The walk to and from school is a great time to enjoy listening to kids. They’re not distracted by books or tv or computers or toys. And parents who are walking with them are free to listen instead of focusing on the demands of driving. In the morning you may be reminded of the kinds of things that kids look forward to in a day, whether that’s time to work on a special project in class, free time in P. E., band, or just what’s on the menu for lunch. In the afternoon, you may find out what children have learned in class, but you’re just as likely to hear what was gross, what was funny, who was mean or nice to whom—the kinds of things that really occupy kids.

Walking to school is also a great way to enjoy the natural world, even in a relatively urban setting. After all, any walk can be a nature hike if you approach it as one. Walking to school gives kids a chance to investigate the ants that sometimes pile up around cracks in the sidewalk, it gives them time to wonder why squirrels chase each other the way they do, and it provides excellent opportunities to smash acorns, kick walnuts, or collect buckeyes.

And on top of that, walking to school is good for kids and the environment.

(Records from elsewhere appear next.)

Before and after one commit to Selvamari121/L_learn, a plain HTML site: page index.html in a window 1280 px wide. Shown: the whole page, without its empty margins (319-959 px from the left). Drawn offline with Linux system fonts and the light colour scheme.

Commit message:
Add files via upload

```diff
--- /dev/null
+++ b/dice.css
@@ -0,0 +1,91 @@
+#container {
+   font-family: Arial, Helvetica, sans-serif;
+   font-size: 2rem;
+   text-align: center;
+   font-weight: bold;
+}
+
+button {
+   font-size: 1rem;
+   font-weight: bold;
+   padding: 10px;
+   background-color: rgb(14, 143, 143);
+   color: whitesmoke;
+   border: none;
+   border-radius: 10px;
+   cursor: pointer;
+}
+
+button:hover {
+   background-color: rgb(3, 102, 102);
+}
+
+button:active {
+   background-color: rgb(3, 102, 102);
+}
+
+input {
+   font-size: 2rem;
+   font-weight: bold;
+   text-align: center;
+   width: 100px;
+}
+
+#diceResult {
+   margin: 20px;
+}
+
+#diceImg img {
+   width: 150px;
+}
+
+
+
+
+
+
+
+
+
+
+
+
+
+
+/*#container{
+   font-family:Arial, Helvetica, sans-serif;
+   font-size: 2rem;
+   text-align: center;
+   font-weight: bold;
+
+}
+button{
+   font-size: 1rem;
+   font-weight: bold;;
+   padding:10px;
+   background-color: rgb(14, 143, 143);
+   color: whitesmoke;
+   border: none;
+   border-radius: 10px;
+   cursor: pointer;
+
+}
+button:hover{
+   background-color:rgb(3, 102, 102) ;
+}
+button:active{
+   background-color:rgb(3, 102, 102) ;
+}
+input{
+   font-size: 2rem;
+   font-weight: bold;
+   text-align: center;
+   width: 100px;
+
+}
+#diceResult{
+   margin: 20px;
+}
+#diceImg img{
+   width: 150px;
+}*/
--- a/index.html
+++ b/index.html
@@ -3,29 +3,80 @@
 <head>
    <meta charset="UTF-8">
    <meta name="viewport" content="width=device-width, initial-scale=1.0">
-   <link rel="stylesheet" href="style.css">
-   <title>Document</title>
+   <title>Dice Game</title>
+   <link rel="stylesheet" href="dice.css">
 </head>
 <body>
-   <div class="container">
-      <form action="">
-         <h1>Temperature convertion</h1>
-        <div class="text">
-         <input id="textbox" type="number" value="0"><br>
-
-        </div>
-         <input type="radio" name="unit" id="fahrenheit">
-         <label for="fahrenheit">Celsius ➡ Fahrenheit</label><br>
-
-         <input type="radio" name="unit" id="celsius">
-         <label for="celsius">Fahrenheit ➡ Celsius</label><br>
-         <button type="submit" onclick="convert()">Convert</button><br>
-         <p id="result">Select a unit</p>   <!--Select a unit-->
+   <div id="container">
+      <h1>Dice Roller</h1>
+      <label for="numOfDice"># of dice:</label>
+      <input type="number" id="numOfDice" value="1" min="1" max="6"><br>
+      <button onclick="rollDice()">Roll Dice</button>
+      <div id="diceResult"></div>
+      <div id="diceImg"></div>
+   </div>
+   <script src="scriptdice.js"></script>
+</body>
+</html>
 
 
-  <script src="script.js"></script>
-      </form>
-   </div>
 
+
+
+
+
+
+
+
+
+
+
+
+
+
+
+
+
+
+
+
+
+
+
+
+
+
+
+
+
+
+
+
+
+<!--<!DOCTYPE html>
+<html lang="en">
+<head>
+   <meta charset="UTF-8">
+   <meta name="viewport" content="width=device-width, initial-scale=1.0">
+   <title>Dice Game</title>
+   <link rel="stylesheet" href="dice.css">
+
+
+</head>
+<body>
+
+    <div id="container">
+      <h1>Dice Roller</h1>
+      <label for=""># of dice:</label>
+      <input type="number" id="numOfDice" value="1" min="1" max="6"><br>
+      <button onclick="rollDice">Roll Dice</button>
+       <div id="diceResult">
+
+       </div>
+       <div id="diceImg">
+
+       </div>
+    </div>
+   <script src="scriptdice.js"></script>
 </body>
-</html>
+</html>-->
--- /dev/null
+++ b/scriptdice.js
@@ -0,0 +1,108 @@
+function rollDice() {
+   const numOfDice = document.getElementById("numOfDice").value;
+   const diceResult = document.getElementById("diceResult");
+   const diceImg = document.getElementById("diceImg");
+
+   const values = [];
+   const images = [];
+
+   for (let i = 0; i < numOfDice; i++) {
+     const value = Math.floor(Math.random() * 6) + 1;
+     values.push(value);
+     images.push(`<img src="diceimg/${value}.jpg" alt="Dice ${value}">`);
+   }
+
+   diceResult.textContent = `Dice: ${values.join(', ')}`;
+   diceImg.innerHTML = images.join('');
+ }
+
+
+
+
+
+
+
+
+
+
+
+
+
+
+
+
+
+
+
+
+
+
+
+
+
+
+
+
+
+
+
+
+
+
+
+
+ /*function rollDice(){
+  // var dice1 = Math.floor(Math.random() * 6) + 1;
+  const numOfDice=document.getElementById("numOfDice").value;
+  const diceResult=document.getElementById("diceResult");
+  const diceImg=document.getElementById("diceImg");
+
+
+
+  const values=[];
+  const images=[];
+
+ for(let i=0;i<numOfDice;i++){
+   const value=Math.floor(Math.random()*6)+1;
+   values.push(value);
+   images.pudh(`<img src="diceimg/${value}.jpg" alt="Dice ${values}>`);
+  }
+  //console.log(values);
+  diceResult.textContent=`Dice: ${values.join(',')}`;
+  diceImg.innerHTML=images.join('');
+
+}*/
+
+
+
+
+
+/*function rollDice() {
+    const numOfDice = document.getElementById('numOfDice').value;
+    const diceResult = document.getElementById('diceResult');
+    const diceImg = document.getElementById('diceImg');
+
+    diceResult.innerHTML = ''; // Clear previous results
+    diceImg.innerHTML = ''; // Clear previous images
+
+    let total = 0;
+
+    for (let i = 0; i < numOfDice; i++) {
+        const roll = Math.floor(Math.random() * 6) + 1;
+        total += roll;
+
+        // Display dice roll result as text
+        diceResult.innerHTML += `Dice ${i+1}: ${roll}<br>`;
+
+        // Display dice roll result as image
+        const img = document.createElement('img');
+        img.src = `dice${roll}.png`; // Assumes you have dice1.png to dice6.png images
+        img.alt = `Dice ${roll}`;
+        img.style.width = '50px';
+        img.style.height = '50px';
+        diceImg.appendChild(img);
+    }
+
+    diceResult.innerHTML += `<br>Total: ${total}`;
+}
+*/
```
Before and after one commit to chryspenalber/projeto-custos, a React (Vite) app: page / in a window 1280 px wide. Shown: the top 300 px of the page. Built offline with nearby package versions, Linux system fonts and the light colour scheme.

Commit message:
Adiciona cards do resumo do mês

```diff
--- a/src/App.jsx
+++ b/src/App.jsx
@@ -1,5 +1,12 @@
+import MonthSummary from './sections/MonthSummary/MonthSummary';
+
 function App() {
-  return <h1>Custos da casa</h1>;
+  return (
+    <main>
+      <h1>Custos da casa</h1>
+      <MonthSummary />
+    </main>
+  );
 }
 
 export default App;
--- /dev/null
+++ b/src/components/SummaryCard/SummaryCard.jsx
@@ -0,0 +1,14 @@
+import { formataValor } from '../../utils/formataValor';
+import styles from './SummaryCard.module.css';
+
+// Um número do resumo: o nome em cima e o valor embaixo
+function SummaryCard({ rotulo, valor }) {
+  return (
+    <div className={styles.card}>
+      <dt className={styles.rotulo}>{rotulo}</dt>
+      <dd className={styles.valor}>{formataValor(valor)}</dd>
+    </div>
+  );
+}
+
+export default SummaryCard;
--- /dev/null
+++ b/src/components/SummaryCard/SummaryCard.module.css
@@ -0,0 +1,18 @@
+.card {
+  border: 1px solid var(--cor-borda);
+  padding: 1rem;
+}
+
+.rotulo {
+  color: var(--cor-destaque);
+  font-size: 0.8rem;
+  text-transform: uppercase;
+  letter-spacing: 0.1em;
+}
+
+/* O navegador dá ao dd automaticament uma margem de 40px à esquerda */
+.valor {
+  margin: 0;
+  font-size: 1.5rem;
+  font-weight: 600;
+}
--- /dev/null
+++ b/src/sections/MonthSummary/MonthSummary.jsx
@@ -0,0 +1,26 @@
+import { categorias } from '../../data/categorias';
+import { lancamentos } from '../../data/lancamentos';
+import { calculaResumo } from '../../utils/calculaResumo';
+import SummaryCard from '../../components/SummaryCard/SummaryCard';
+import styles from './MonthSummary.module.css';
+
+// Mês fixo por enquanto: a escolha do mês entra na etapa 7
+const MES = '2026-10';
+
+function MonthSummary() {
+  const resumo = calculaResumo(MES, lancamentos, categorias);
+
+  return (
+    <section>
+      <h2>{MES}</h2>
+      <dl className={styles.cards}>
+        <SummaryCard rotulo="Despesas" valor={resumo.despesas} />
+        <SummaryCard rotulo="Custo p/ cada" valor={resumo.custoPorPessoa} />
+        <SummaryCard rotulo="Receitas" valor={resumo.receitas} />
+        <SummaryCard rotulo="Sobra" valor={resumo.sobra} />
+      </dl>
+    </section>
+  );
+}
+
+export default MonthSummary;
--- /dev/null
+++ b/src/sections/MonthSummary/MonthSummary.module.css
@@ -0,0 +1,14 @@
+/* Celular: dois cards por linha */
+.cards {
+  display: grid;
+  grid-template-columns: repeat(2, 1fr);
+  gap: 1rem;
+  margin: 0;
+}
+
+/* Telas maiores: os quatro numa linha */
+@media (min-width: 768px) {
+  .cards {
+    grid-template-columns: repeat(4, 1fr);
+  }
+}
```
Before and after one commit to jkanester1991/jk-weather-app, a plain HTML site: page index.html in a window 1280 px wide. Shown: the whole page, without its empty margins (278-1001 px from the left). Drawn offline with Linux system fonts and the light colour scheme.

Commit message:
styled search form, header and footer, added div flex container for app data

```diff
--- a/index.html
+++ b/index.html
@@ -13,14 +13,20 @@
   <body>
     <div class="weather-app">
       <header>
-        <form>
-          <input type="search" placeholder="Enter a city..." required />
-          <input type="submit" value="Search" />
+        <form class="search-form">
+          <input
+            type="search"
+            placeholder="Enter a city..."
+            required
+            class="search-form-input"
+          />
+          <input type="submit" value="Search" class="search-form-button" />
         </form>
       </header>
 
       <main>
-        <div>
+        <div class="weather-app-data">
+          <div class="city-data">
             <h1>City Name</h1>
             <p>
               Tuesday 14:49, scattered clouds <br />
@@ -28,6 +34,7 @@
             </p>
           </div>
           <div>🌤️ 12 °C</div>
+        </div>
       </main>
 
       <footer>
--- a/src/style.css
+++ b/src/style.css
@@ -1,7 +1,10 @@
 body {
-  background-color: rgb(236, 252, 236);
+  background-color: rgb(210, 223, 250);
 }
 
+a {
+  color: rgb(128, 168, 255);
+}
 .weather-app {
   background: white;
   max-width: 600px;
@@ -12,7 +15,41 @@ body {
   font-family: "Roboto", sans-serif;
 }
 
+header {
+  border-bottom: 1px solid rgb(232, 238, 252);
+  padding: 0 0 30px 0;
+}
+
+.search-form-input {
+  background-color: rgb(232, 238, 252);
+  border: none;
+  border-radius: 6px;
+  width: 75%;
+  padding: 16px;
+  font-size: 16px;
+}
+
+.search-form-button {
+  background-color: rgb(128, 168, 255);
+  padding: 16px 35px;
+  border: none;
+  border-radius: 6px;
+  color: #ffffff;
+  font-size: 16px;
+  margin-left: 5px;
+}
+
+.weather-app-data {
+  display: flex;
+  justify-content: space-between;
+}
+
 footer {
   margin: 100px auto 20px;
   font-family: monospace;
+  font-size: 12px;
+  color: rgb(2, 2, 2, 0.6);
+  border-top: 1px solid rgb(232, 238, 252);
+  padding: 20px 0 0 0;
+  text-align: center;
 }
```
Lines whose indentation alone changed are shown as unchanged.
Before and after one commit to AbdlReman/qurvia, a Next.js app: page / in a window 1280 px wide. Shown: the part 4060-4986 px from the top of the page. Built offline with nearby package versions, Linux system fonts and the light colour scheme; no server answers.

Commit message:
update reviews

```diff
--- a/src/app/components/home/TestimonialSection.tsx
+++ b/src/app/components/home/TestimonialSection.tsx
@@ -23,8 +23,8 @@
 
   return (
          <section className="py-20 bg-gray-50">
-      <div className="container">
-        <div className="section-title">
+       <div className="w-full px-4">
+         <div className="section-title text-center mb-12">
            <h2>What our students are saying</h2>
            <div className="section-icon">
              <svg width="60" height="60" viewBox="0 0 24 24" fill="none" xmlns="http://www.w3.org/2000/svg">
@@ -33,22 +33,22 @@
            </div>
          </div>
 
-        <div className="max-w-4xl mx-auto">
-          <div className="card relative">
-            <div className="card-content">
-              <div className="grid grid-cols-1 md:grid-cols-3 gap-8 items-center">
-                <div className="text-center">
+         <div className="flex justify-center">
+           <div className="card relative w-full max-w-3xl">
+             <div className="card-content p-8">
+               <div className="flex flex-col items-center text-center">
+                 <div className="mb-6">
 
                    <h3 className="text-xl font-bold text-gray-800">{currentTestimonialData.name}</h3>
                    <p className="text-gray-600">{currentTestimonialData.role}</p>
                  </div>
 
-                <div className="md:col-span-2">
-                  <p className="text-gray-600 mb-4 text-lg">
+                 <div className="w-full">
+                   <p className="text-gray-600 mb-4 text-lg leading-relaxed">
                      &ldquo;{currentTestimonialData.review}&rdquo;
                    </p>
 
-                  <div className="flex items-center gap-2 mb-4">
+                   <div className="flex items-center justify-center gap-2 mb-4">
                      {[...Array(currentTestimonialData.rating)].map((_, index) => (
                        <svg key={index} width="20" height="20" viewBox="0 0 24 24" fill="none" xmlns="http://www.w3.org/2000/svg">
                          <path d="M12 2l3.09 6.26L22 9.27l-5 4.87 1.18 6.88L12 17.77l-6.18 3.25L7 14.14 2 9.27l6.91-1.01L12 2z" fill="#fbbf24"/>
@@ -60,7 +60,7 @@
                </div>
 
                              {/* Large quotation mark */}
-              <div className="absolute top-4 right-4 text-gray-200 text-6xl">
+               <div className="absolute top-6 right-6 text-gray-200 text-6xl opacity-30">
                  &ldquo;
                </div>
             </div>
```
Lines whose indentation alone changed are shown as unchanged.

Of course walking also promotes wellness in adults, and beginning today the U of I is hosting a three-day conference for researchers from around the world who study the connections between walking and health.

Conference organizers also hope to engage the community with a number of “legs on” activities. Chief among these is a massive “Walk Toward Wellness” on the main quad at the U of I tomorrow, which will be led by Chancellor Richard Herman and his wife Susan. Registration for the walk will begin at 11, and the walk itself will start after an introduction by interim Provost Jesse Delia at noon.

So, if you can, walk your kids to school tomorrow, or walk on over to the quad at noon.